The owners of the mobile social network Path have settled with the Federal Trade Commission over charges that the company had collected personal information from its users, some of whom are minors, without the users’ knowledge or consent.
The settlement requires the company to pay an $800,000 civil penalty, to delete the information it has collected from children under the age of 13, and to implement a new privacy program.
An alternative to Facebook, Path allows users to share a personal diary of pictures, status updates, favorite songs, and current location with up to 150 of their friends.
In version 2.0 of Path’s mobile application for iOS devices, the company’s “Add Friends” feature gave users multiple options to migrate their existing contacts to Path via their Facebook accounts, the contact lists on their phones, or through a personal invitation by email or text message.
What the users didn’t know, according to the FTC, is that Path was automatically collecting and storing data from their mobile phones even if they had not chosen to add friends from their phone’s contact lists.

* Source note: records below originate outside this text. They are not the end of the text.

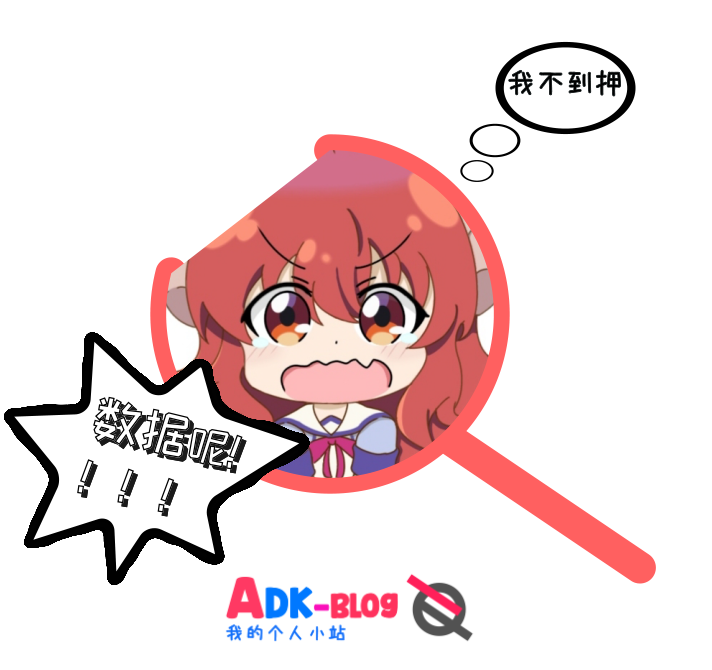
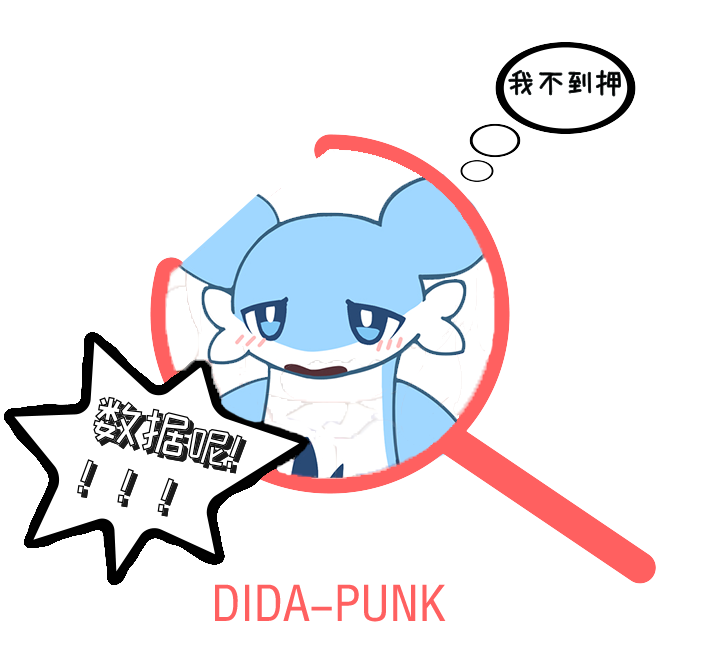
update

Changed region(s): [[0.2163, 0.209, 0.7107, 0.7164], [0.2781, 0.8657, 0.6798, 0.9552]]

diff --git a/components.d.ts b/components.d.ts
@@ -13,11 +13,15 @@ declare module 'vue' {
     Carousel: typeof import('./src/components/Carousel/Carousel.vue')['default']
     ChatRoom: typeof import('./src/components/ChatRoom/ChatRoom.vue')['default']
     CommentItem: typeof import('./src/components/CommentItem/CommentItem.vue')['default']
+    ElAlert: typeof import('element-plus/es')['ElAlert']
     ElButton: typeof import('element-plus/es')['ElButton']
+    ElButtonGroup: typeof import('element-plus/es')['ElButtonGroup']
     ElCard: typeof import('element-plus/es')['ElCard']
     ElCarouselItem: typeof import('element-plus/es')['ElCarouselItem']
     ElCol: typeof import('element-plus/es')['ElCol']
     ElColorPicker: typeof import('element-plus/es')['ElColorPicker']
+    ElDatePicker: typeof import('element-plus/es')['ElDatePicker']
+    ElDialog: typeof import('element-plus/es')['ElDialog']
     ElDivider: typeof import('element-plus/es')['ElDivider']
     ElDropdown: typeof import('element-plus/es')['ElDropdown']
     ElDropdownItem: typeof import('element-plus/es')['ElDropdownItem']
@@ -27,14 +31,25 @@ declare module 'vue' {
     ElFormItem: typeof import('element-plus/es')['ElFormItem']
     ElHeader: typeof import('element-plus/es')['ElHeader']
     ElImage: typeof import('element-plus/es')['ElImage']
+    ElImageViewer: typeof import('element-plus/es')['ElImageViewer']
     ElInput: typeof import('element-plus/es')['ElInput']
+    ElOption: typeof import('element-plus/es')['ElOption']
+    ElPagination: typeof import('element-plus/es')['ElPagination']
+    ElRadio: typeof import('element-plus/es')['ElRadio']
+    ElRadioGroup: typeof import('element-plus/es')['ElRadioGroup']
     ElRow: typeof import('element-plus/es')['ElRow']
     ElScrollbar: typeof import('element-plus/es')['ElScrollbar']
+    ElSelect: typeof import('element-plus/es')['ElSelect']
     ElSlider: typeof import('element-plus/es')['ElSlider']
     ElSwitch: typeof import('element-plus/es')['ElSwitch']
+    ElTable: typeof import('element-plus/es')['ElTable']
+    ElTableColumn: typeof import('element-plus/es')['ElTableColumn']
+    ElTabPane: typeof import('element-plus/es')['ElTabPane']
+    ElTabs: typeof import('element-plus/es')['ElTabs']
     ElTag: typeof import('element-plus/es')['ElTag']
     ElTimeline: typeof import('element-plus/es')['ElTimeline']
     ElTimelineItem: typeof import('element-plus/es')['ElTimelineItem']
+    ElUpload: typeof import('element-plus/es')['ElUpload']
     FollowBangumiCard: typeof import('./src/components/FollowBangumiCard/FollowBangumiCard.vue')['default']
     FooterItem: typeof import('./src/components/Footer/FooterItem.vue')['default']
     Loading: typeof import('element-plus/es')['ElLoadingDirective']

diff --git a/src/components/Footer/FooterItem.vue b/src/components/Footer/FooterItem.vue
@@ -3,12 +3,13 @@
     <aside class="left">
       <p class="one">DIDA-PUNK</p>
       <p class="two">仅供学习使用 本博客站为个人用途 无任何盈利用途</p>
-      <!-- <p class="three">
-        备案/许可证编号:<a href="https://beian.miit.gov.cn" target="_blank">粤ICP备2022022555号</a>
-      </p> -->
+      <p class="three">
+        备案/许可证编号:
+        <a href="https://beian.miit.gov.cn" target="_blank">辽ICP备2023002248号-2</a>
+      </p>
     </aside>
     <div class="right">
-      <p>本项目基于MIT Licence进行开源</p>
+      <p>往生堂</p>
       <p>Copyright © 2024</p>
     </div>
   </footer>
@@ -41,6 +42,9 @@
 
     .three {
       font-size: @very-samll-text;
+      a {
+        color: #000 !important;
+      }
     }
 
     .right {

diff --git a/src/views/index/index.vue b/src/views/index/index.vue
@@ -77,7 +77,7 @@ import { useUserStore } from '@/store/user'
 const articles = ref<ArticleItemInfo[]>([])
 // const bannerList = ref<ArticleItemInfo[]>([])
 const userInfo = useStore()
-const subTitle = Number(useUserStore().userinfo.role) == 3 ? '赛博往生堂' : '滴答博客站'
+const subTitle = Number(useUserStore().userinfo.role) == 3 ? '往生堂' : 'DIDA-PUNK'
 const pageparams: PageParams = {
   page_no: 1,
   page_size: 5

diff --git a/src/assets/styles/global/color.less b/src/assets/styles/global/color.less
@@ -8,7 +8,7 @@
 @hoverColor: var(--hoverColor, rgb(250, 14, 73));
 @hoverTextColor: var(--hoverTextColor, rgb(255, 255, 255));
 @linkColor: var(--linkColor, rgb(14, 136, 250));
-@activeColor: var(--activeColor, rgb(250, 14, 73));
+@activeColor: var(--activeColor, #F3C521);
 @themeColor: var(--themeColor, rgb(250, 14, 73));
 @themeColor2: var(--themeColor2, #0f88d5);
 @shadowColor: var(--shadowColor, rgba(0, 0, 0, 0.3));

The address books contained personal information including first and last names, addresses, phone numbers, email addresses, Facebook and Twitter usernames, and birthdays of the person’s contacts.

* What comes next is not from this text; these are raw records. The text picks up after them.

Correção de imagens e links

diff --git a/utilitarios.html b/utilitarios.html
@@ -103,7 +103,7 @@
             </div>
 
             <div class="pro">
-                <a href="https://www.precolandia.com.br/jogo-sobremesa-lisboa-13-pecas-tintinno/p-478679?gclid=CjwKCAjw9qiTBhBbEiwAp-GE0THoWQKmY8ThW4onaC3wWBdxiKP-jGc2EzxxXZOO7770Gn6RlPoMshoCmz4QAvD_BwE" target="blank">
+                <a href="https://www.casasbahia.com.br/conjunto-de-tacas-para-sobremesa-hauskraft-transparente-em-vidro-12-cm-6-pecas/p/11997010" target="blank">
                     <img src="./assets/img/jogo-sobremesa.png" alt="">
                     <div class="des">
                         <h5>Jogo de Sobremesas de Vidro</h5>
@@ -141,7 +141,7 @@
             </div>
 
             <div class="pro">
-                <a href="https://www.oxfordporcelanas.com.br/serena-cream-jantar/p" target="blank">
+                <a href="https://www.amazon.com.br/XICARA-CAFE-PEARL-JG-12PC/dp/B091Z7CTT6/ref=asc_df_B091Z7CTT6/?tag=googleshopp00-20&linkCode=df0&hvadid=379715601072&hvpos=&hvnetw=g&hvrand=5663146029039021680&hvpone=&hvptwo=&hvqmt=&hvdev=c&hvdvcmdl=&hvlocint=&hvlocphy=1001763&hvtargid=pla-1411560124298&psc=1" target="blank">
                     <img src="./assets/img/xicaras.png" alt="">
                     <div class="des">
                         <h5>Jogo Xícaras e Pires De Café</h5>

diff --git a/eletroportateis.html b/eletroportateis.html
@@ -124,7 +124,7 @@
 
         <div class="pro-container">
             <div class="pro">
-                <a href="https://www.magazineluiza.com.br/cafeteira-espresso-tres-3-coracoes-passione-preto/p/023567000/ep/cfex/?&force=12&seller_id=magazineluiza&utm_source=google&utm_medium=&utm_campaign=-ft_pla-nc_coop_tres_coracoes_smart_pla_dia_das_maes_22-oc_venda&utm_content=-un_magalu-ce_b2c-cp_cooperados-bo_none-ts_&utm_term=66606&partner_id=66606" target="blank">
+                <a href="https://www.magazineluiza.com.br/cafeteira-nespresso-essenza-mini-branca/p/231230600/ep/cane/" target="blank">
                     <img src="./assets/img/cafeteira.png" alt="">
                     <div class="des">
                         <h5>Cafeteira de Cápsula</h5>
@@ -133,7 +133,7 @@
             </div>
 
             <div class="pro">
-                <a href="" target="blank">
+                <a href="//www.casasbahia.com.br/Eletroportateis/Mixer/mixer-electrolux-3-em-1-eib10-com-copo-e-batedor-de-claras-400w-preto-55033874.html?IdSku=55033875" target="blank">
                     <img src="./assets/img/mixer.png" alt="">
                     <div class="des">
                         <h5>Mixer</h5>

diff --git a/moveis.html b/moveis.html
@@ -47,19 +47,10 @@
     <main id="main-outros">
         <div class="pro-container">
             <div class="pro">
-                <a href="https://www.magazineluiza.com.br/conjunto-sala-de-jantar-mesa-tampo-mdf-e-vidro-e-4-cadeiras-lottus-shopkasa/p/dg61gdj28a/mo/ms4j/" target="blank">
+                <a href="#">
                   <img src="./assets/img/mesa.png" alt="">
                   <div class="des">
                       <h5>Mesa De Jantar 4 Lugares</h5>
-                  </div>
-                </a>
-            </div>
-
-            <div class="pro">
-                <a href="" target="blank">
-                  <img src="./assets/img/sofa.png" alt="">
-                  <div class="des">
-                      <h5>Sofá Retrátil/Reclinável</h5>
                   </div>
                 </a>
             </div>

Path had also violated the Children’s Online Privacy Protection Act (COPPA) Rule by collecting data from approximately 3,000 children aged 13 and younger without the consent of their parents, which was the reason for the fine. The collected information has since been removed.
“Through the feedback we’ve received from all of you, we now understand that the way we had designed our ‘Add Friends’ feature was wrong,” wrote Path co-founder and CEO Dave Morin in a blog post. “We are deeply sorry if you were uncomfortable with how our application used your phone contacts.”

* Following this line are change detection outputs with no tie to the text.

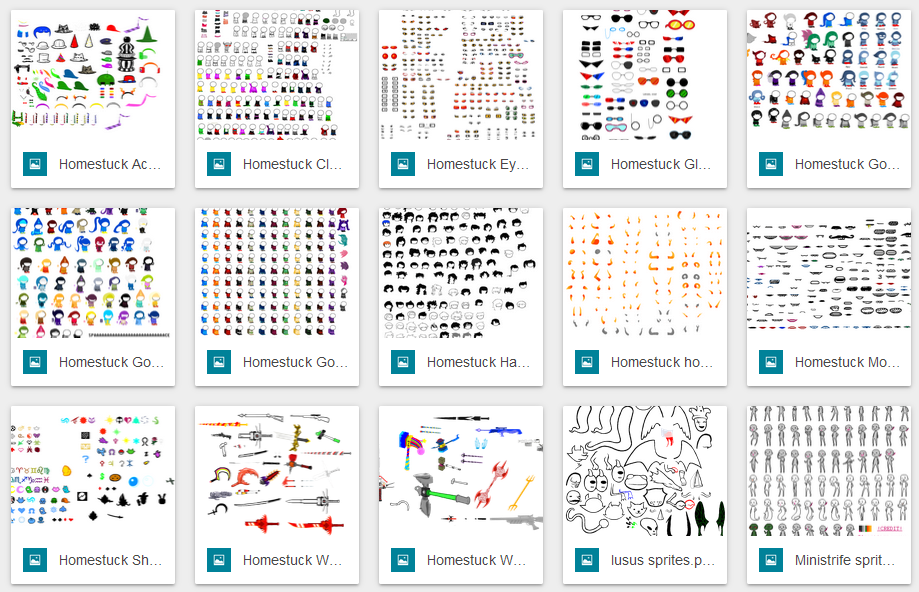
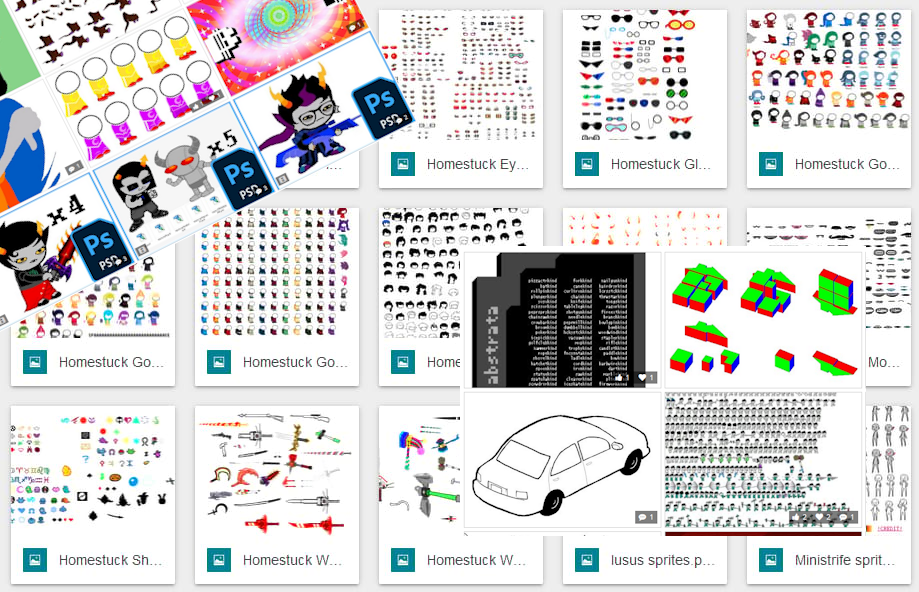
add psd support to resources booru

diff --git a/resources/assets.html b/resources/assets.html
@@ -67,9 +67,8 @@
 
       <!-- Page Heading -->
       <h1 class="my-4">Homestuck Art Assets</h1>
-      <p>A vast amount of sprites, backgrounds, bases, items, and everything you need for making your own art and fanventures. Most of the original sprites come from the dead Majhost archive, which was not credited. Credits have been included when found.</p>
-      <p>Uncategorized assets (mostly from the MSPFA Discord #resources channel, many redundant to the ones below) can be found <a href="/img/resources/assets/uncategorized-assets/">here</a>.</p>
-      <p><i>As of 2023, this whole page is largely a redundant and incomplete mirror to the Homestuck Resources Booru below. I recommend you click that and ignore the rest.</i></p>
+      <p>A vast amount of sprites, backgrounds, bases, items, and everything you need for making your own art and fanventures.</p>
+      <p>Some uncategorized assets (mostly from the MSPFA Discord #resources channel, many redundant to the ones below) can be found <a href="/img/resources/assets/uncategorized-assets/">here</a>. You're encouraged to add them to the Booru and let us know when we've achieved full parity.</p>
       <hr>
       <div class="row">
         <div class="col-md-4">
@@ -79,147 +78,149 @@
         </div>
         <div class="col-md-7">
             <h2>Homestuck Resources Booru</h2>
-            <p>A better, user editable way to categorize Homestuck assets. Includes every asset otherwise included in this page, and more.</p> 
-            <p>To upload psds, make a regular submission surrounded by the <a href="/img/resources/psd-frame.png">.psd frame</a>
-            and contact us at homestucknet@protonmail.com so we upload the psd file and link it manually in the submission.</p>
+            <p>A better, user editable way to browse, search, upload and categorize Homestuck assets and resources, from spritesheets to Hussie's own inspirations.</p> 
+            <p>As of 2025, there is now limited support for .psd project files, you'll simply need to live with the lower resolution thumbnail.</p>
         </div>
       </div>
       <hr>
-      ...
+      <section style="opacity:0.2">
+      <h4>Outdated asset list</h4>
+      <subtitle>The assets below belong to an earlier, non-user editable version of the site. This is only kept for additional archive.org crawl redundancy, and virtually everything is replicated in the Booru above, which you should use instead.</subtitle>
       <hr>
       <div class="row">
-          <div class="col-md-4">
+          <div class="col-md-2">
               <a href="./human-sprites.html">
                   <img class="img-fluid rounded mb-3 mb-md-0 thumbnail" src="/img/resources/human-sprites.png" alt="">
               </a>
           </div>
-          <div class="col-md-7">
-              <h3>Human Sprite Sheets</h3>
+          <div class="col-md-9">
+              <h5>Human Sprite Sheets</h5>
               <p>Transparent sprite sheets for the Homestuck humans.</p>
           </div>
       </div>
       <hr>
       <div class="row">
-          <div class="col-md-4">
+          <div class="col-md-2">
               <a href="./troll-sprites.html">
                   <img class="img-fluid rounded mb-3 mb-md-0 thumbnail" src="/img/resources/troll-sprites.png" alt="">
               </a>
           </div>
-          <div class="col-md-7">
-              <h3>Troll Sprite Sheets</h3>
+          <div class="col-md-9">
+              <h5>Troll Sprite Sheets</h5>
               <p>Transparent sprite sheets for the Homestuck trolls.</p>
           </div>
       </div>
       <hr>
       <div class="row">
-          <div class="col-md-4">
+          <div class="col-md-2">
               <a href="./misc-sprites.html">
                   <img class="img-fluid rounded mb-3 mb-md-0 thumbnail" src="/img/resources/misc-sprites.png" alt="">
               </a>
           </div>
-          <div class="col-md-7">
-              <h3>Misc Sprite Sheets</h3>
+          <div class="col-md-9">
+              <h5>Misc Sprite Sheets</h5>
               <p>Sprites for monsters, NPCs and other aliens of the Homestuck universe.</p>
           </div>
       </div>
       <hr>
       <div class="row">
-          <div class="col-md-4">
+          <div class="col-md-2">
               <a href="./base-prop-sprites.html">
                   <img class="img-fluid rounded mb-3 mb-md-0 thumbnail" src="/img/resources/base-prop-sprites.png" alt="">
               </a>
           </div>
-          <div class="col-md-7">
-              <h3>Weapons, Props, Bases and Clothing</h3>
+          <div class="col-md-9">
+              <h5>Weapons, Props, Bases and Clothing</h5>
               <p>Transparent sprite sheets with weapons and clothing to layer over your or Homestuck's characters. As well as bases to draw your customization on.</p>
           </div>
       </div>
       <hr>
       <div class="row">
-          <div class="col-md-4">
+          <div class="col-md-2">
               <a href="./attack-sprites.html">
                   <img class="img-fluid rounded mb-3 mb-md-0 thumbnail" src="/img/resources/attack-sprites.png" alt="">
               </a>
           </div>
-          <div class="col-md-7">
-              <h3>FX and Attack Sprite Sheets</h3>
+          <div class="col-md-9">
+              <h5>FX and Attack Sprite Sheets</h5>
               <p>Mostly from Collide, these sprite sheets contain fraymotifs and other attack sprites for you to use in fight scenes and the like.</p>
           </div>
       </div>
       <hr>
       <div class="row">
-          <div class="col-md-4">
+          <div class="col-md-2">
               <a href="./walkaround-assets.html">
                   <img class="img-fluid rounded mb-3 mb-md-0 thumbnail" src="/img/resources/walkaround-assets.png" alt="">
               </a>
           </div>
-          <div class="col-md-7">
-              <h3>Walkaround Assets</h3>
+          <div class="col-md-9">
+              <h5>Walkaround Assets</h5>
               <p>Assets from Homestuck's walkarounds, like levels and talksprites.</p>
           </div>
       </div>
       <hr>
       <div class="row">
-          <div class="col-md-4">
+          <div class="col-md-2">
               <a href="./house-assets.html">
                   <img class="img-fluid rounded mb-3 mb-md-0 thumbnail" src="/img/resources/house-assets.png" alt="">
               </a>
           </div>
-          <div class="col-md-7">
-              <h3>House Assets</h3>
+          <div class="col-md-9">
+              <h5>House Assets</h5>
               <p>Homestuck furniture, rooms and paraphernalia related to the environments characters walk around in.</p>
           </div>
       </div>
       <hr>
       <div class="row">
-          <div class="col-md-4">
+          <div class="col-md-2">
               <a href="./incipisphere-assets.html">
                   <img class="img-fluid rounded mb-3 mb-md-0 thumbnail" src="/img/resources/incipisphere-assets.png" alt="">
               </a>
           </div>
-          <div class="col-md-7">
-              <h3>Incipisphere Assets</h3>
+          <div class="col-md-9">
+              <h5>Incipisphere Assets</h5>
               <p>Planets, horrorterrors, Skaian environments for your personal use.</p>
           </div>
       </div>
       <hr>
       <div class="row">
-          <div class="col-md-4">
+          <div class="col-md-2">
               <a href="./background-assets.html">
                   <img class="img-fluid rounded mb-3 mb-md-0 thumbnail" src="/img/resources/background-assets.png" alt="">
               </a>
           </div>
-          <div class="col-md-7">
-              <h3>Background Assets</h3>
+          <div class="col-md-9">
+              <h5>Background Assets</h5>
               <p>Panel backgrounds and every asset useful for placing behind the focus of the action.</p>
           </div>
       </div>
       <hr>
       <div class="row">
-        <div class="col-md-4">
+        <div class="col-md-2">
             <a href="./semi-sprites.html">
                 <img class="img-fluid rounded mb-3 mb-md-0 thumbnail" src="/img/resources/semi-sprites.png" alt="">
             </a>
         </div>
-        <div class="col-md-7">
-            <h3>Character Semi-sprites</h3>
+        <div class="col-md-9">
+            <h5>Character Semi-sprites</h5>
             <p>Both resources and an art study on the art style between Sprite Mode and Hero Mode, used throughout the early acts of Homestuck.</p>
         </div>
     </div>
     <hr>
       <div class="row">
-          <div class="col-md-4">
+          <div class="col-md-2">
               <a href="https://mega.nz/file/JpxEkQTT#VduDpOXmz9tx5t-ByHHAXRavc_J0hnXk541qPkVY2yk">
                   <img class="img-fluid rounded mb-3 mb-md-0 thumbnail" src="/img/resources/flash-archive.jpg" alt="">
               </a>
           </div>
-          <div class="col-md-7">
+          <div class="col-md-9">
               <span style="float:right; font-style:italic">GiovanH</span>
-              <h3>Full Homestuck Flash Extracts</h3>
+              <h5>Full Homestuck Flash Extracts</h5>
               <p>An exhaustive set of assets used in Homestuck flashes and extracted by <a href="https://giovanh.com">GiovanH</a>. Mostly included above, but some extremely specific stuff is found within this download. <a href="http://www.mediafire.com/file/fzssahf0d5s6lqc/homestuck_flash_assets.7z/file">[Mirror 1]</a> <a href="https://mega.nz/file/u74gxbQJ#V8e8IHFkMf8TlSDq-pg9noVlkuoM2y_JbguES0-Sqxw">[Mirror 2]</a></p>
           </div>
       </div>
-      <hr>
+    <hr>
+    </section>
     </div>
 
 </body>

In a conference call announcing the enforcement action, FTC chairman Jon Leibowitz called Path’s practices “deceptive.” He advised all mobile companies to “tell consumers what you’re doing with their data, and once you have their data, be responsible stewards of that data.”